Emory Douglas was the Revolutionary Artist of the Black Panther Party and subsequently became its Minister of Culture, part of the national leadership. He created the overall design of the Black Panther, the Party’s weekly newspaper, and oversaw its layout and production until the Black Panthers disbanded in 1979–80. Throughout the ’60s and ’70s, Douglas made countless artworks, illustrations, and cartoons, which were reproduced in the paper and distributed as prints, posters, cards, and even sculptures. All of them utilized a straightforward graphic style and a vocabulary of images that would become synonymous with the Party and the issues it fought for.

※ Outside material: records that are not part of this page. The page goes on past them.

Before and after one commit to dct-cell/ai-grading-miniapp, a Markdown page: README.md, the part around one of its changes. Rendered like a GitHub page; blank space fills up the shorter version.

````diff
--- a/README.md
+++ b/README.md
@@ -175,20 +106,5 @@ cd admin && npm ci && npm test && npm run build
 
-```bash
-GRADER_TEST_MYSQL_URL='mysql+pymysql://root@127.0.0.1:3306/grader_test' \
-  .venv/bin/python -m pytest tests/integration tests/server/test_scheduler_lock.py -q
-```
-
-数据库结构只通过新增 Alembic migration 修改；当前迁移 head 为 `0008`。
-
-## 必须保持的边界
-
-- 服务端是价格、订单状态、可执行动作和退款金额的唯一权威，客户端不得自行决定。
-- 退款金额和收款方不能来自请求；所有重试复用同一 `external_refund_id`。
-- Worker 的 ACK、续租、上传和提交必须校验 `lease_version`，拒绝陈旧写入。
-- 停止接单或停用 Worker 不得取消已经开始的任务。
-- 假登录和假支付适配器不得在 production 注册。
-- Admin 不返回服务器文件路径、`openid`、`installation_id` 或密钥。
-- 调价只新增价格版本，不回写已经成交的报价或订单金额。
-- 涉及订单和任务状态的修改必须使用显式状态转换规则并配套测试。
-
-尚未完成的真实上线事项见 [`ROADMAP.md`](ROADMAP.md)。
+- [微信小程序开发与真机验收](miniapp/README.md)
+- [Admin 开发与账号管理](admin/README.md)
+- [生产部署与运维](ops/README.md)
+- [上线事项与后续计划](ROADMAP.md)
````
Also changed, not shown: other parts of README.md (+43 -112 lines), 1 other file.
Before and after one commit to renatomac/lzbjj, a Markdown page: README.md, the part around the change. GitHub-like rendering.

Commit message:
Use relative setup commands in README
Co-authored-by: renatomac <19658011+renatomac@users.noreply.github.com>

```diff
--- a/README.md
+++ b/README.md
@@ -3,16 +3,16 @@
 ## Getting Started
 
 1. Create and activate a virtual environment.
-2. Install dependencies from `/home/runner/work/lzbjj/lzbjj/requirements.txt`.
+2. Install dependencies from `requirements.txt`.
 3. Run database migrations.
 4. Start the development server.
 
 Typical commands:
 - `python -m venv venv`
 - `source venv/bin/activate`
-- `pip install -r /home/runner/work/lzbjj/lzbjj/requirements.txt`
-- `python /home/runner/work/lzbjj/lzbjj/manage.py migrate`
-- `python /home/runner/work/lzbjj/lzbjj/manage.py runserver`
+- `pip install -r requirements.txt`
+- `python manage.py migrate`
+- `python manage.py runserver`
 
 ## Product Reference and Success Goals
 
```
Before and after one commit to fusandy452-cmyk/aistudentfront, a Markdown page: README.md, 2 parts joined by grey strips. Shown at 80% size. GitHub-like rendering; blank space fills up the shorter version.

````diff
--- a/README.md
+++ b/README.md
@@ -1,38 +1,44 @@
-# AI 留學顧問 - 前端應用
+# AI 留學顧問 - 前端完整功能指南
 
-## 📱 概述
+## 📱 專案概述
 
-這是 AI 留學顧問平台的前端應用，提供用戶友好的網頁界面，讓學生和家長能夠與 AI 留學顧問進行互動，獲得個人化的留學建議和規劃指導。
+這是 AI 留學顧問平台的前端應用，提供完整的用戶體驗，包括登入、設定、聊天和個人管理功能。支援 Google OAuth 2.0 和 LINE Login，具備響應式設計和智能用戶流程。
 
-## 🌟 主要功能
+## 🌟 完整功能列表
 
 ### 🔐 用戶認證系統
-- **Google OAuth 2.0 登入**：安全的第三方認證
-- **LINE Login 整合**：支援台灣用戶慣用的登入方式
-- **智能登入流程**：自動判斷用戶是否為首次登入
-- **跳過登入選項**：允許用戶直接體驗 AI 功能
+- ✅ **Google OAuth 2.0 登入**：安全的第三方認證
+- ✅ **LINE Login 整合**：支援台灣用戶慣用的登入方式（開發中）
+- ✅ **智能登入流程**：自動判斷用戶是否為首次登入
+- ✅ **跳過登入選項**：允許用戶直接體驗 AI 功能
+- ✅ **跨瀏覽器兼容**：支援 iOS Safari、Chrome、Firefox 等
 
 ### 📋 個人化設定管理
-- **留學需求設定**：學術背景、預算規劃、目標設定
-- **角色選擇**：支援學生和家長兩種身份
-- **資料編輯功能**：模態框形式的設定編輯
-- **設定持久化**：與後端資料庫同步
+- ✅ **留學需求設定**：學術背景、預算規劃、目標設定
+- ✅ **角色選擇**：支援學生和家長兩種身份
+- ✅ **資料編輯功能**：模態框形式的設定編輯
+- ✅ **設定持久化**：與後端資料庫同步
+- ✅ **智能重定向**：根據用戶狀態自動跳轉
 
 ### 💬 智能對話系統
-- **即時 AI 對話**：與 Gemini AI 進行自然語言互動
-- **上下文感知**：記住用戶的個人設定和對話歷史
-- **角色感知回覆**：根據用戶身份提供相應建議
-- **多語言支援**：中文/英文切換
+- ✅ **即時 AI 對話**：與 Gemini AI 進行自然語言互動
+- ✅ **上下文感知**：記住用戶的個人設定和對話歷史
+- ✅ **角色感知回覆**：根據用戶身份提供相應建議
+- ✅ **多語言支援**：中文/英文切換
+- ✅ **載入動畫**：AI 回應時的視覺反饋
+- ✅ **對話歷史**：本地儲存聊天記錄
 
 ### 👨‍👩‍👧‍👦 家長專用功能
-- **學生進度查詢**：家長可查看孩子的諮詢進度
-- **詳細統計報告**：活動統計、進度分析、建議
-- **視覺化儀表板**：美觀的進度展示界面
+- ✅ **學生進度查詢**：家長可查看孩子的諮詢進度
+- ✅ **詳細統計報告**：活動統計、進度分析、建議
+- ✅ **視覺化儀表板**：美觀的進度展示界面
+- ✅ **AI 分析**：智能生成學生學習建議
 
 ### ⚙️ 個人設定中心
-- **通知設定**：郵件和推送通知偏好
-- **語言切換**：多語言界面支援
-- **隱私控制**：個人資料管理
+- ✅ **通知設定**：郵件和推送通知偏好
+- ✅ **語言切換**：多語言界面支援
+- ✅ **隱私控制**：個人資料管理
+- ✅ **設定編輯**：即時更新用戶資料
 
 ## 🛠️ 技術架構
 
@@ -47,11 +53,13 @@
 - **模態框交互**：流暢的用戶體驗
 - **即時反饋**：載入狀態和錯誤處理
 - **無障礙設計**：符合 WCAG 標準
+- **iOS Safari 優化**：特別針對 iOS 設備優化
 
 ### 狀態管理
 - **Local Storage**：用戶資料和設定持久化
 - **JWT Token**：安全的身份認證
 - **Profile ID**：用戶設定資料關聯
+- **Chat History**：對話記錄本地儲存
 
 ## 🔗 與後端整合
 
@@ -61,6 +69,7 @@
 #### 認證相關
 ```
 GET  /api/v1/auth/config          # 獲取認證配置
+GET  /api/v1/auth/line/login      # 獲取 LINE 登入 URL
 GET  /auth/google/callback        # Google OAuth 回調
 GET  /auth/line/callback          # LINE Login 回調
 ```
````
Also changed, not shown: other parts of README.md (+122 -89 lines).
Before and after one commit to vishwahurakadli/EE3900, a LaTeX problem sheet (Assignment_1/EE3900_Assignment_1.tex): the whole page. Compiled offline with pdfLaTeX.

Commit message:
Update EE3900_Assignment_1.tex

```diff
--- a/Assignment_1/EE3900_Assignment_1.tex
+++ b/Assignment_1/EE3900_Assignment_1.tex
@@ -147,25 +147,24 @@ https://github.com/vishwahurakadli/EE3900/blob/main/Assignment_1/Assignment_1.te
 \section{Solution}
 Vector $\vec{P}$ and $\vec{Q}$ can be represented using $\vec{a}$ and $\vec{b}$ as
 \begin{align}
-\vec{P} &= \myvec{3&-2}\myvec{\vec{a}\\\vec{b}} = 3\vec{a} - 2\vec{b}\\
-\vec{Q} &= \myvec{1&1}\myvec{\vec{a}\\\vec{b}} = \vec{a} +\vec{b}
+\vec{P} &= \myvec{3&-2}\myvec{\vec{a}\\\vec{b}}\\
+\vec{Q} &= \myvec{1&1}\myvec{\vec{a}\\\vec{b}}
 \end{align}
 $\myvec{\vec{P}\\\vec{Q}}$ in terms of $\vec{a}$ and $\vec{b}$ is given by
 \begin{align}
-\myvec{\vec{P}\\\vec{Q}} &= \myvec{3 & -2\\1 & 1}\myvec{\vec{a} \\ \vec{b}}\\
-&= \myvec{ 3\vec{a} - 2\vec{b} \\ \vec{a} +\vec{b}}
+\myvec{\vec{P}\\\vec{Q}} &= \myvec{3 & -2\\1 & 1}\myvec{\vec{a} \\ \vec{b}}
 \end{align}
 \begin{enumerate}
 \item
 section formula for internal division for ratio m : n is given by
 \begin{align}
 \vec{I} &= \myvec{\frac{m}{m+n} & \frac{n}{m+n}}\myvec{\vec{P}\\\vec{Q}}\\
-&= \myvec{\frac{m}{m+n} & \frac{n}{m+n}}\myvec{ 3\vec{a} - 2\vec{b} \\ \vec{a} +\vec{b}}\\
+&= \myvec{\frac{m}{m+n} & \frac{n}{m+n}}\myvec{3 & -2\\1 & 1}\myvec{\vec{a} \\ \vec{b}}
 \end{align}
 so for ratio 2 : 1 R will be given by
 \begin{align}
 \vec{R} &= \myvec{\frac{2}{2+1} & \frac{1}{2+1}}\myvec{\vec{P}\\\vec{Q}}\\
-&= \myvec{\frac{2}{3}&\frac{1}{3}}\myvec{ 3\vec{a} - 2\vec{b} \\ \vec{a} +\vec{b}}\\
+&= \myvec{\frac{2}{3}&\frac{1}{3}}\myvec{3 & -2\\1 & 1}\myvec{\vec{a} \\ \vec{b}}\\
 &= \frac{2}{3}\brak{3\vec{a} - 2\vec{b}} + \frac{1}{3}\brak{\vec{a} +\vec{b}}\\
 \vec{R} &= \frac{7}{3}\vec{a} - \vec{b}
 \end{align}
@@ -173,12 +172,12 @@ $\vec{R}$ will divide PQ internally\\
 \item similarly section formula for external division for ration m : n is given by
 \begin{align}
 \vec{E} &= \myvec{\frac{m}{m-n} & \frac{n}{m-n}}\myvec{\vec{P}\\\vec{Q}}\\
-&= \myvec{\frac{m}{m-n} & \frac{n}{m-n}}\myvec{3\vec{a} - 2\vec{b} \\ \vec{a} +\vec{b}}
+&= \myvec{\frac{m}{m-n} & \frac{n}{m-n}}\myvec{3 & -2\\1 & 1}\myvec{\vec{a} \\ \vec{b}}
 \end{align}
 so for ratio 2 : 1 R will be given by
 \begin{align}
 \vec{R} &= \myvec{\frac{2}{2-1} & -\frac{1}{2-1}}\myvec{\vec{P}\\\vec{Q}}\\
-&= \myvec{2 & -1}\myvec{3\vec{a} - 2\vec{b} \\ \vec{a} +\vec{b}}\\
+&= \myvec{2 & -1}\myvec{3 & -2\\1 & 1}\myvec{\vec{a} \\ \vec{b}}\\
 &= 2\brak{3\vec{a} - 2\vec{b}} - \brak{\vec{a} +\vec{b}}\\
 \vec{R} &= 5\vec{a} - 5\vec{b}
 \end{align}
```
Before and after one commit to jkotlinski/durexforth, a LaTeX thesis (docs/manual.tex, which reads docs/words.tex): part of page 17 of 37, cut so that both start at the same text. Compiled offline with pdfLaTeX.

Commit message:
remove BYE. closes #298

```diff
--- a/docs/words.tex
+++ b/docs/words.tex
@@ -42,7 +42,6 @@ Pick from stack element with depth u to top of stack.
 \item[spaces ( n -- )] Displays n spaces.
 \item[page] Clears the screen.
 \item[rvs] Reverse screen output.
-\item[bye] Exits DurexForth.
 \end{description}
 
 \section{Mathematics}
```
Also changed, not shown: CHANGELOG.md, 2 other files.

“Emory Douglas: Black Panther” includes a wide variety of Douglas’s work done while a member of the Black Panther Party. Curated by the Los Angeles artist Sam Durant, whose work often deals with political and cultural subjects in American history, the show includes approximately 165 posters, newspapers, and prints dating from 1967–76. Durant met Emory Douglas in 2002 and began working on a book of Douglas’s work, which resulted in a monograph published in 2007. Two years later Durant curated “Black Panther: The Revolutionary Art of Emory Douglas” at the Museum of Contemporary Art in Los Angeles, which serves as a model for the exhibition at the New Museum.
In conjunction with the exhibition “Emory Douglas: Black Panther,” the New Museum, the Studio Museum in Harlem, and Groundswell, a community organization, co-produced a mural on 122nd Street and Third Avenue in Harlem, New York City. The mural, titled What We Want, What We Believe, is a permanent public artwork— and Douglas’s first in New York City. The mural team consisted of fifteen teens involved with the New Museum’s G: Class student program and the Studio Museum, the majority of whom were employed by the New York City Department of Youth and Community Development, through the Summer Youth Employment Program (SYEP). Douglas worked with the youth for two weeks, taught the history of the larger Black Power Movement, conducted master print-making workshops, and led discussions with youth participants. Over a period of two months, artist educators from the New Museum, the Studio Museum, and Groundswell provided youth with tutorials on the social and political history that gave rise to the Black Panther Party and the Movement, as well as the history of printmaking and mural painting.